And beyond that, hopefully VERY far in the future, what happens when Matt Mullenweg wants to retire or even take a year off? Who defines the project roadmap and stands up at the State of the Word in the future? Whoever I pass the baton to or the community decides is best.
Is there a LamDA-driven Matt Mullenweg hologram waiting in the wings? No but by that point maybe we’ll be able to feed all the project activity and roadmap to the newest version of GPT-3 and it’ll write an even better SoTW.
Softball Bonus Question: What is your day-to-day experience as a regular WordPress user? What are you typically doing with WordPress these days?
What is your day-to-day experience as a regular WordPress user? Fairly frustrating right now, to be honest. I’m always trying to break things and I often do. Blockquotes in Gutenberg are my nemesis right now.
What are you typically doing with WordPress these days? Tons of P2, a bit of writing, lots of testing. As I mentioned at WCEU I’m also mostly focused on Tumblr and thinking a ton about what code it can share with WP.com so we can power the back-end with WP and open source the algorithms and everything else that’s unique to it.
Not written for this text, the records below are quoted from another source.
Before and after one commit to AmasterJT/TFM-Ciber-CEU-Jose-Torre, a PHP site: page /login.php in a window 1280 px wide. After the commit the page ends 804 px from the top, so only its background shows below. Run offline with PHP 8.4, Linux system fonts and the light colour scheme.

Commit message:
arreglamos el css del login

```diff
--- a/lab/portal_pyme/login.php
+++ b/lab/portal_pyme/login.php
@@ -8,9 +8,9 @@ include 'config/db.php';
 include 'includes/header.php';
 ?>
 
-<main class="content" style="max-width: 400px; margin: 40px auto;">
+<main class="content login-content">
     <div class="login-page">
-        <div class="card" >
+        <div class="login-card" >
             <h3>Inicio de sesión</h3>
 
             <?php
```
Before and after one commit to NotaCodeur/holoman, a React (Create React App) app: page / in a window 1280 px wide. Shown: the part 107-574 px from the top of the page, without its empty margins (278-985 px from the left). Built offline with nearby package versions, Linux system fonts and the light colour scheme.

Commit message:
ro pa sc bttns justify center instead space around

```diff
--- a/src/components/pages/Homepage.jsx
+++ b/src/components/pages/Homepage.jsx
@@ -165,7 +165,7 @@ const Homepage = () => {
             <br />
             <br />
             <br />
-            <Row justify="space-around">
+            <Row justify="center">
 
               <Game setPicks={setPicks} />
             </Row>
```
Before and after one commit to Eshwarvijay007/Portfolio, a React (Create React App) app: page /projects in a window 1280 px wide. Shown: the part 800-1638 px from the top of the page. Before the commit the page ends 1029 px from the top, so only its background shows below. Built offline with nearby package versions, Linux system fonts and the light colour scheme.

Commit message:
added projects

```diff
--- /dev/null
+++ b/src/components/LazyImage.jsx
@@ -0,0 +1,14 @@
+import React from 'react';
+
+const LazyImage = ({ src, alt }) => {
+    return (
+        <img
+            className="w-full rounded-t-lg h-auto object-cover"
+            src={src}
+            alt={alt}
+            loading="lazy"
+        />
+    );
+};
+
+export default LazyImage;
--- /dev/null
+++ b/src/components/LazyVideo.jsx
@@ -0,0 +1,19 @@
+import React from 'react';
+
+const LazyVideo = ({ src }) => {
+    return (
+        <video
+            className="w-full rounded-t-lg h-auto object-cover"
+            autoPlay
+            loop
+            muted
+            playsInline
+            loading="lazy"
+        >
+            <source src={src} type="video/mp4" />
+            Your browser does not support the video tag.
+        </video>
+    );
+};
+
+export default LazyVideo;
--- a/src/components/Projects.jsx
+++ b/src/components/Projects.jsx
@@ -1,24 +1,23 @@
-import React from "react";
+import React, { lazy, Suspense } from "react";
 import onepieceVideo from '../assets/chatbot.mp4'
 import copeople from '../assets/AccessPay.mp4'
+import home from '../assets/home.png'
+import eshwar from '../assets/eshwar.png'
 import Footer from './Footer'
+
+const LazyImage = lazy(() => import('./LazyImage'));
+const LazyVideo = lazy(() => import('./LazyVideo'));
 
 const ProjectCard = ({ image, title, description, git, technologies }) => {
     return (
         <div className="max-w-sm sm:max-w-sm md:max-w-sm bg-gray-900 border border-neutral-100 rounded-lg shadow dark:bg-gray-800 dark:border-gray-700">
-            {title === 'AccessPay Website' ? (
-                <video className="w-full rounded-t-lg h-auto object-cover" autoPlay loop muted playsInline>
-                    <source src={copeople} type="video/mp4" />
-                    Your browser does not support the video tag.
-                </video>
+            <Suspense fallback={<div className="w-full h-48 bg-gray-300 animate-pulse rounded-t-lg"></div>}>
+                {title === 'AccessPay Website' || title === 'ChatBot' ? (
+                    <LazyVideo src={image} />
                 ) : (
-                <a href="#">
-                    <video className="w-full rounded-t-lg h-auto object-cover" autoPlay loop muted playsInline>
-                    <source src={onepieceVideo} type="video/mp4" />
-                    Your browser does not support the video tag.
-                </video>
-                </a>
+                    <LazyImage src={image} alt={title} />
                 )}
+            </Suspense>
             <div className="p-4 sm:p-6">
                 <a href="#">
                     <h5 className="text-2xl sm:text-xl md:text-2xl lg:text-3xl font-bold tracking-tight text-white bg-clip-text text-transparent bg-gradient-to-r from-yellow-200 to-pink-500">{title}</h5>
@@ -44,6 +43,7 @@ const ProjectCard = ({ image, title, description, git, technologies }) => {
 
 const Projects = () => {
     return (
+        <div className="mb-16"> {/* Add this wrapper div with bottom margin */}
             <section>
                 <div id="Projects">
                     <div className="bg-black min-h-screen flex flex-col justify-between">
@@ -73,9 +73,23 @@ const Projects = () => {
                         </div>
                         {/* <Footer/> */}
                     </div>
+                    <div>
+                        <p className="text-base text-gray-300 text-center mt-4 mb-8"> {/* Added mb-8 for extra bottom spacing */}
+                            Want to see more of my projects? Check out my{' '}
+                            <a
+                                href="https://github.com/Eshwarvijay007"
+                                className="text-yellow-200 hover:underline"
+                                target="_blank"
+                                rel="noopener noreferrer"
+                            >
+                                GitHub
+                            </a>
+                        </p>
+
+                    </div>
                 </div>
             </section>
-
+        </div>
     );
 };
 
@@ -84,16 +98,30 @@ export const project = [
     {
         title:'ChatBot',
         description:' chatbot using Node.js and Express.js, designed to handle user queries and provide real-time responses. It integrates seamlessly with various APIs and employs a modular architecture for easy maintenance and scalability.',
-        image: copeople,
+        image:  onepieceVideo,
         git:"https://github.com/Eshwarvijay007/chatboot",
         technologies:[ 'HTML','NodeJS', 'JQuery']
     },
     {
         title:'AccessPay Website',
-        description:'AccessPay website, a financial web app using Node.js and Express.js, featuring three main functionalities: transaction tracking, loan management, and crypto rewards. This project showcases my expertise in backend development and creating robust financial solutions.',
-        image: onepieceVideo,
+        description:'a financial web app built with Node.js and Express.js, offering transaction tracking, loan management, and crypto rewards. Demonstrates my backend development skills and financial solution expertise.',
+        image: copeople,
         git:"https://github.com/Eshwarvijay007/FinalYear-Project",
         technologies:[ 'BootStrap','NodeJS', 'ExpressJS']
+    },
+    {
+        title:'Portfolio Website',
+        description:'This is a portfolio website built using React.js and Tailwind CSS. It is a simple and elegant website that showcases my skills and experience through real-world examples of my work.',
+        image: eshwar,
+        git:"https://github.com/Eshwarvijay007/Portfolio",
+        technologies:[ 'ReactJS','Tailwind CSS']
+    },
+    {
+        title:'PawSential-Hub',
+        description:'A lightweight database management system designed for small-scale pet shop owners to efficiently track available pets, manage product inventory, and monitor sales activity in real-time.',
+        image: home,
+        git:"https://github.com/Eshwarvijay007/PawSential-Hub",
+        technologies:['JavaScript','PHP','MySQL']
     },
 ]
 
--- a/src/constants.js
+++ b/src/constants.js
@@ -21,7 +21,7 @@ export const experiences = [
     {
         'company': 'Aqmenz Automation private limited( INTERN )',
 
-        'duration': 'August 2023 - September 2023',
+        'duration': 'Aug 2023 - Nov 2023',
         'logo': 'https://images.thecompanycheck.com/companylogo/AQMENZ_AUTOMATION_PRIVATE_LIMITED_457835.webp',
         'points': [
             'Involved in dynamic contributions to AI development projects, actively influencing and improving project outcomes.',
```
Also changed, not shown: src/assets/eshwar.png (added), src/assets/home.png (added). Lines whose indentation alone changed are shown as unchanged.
If I were Matt Mullenweg, I probably wouldn’t read this, and I definitely wouldn’t respond to it. If I were Matt Mullenweg, I’d much rather be strategizing the future of Tumblr or sipping tequila on Antarctica with Tim Ferriss.
But I don’t think it hurts to ask, even as a mental exercise for my own benefits. Like I said, if we did get answers from Matt, I believe they would be genuinely insightful and would make us all think differently about these topics.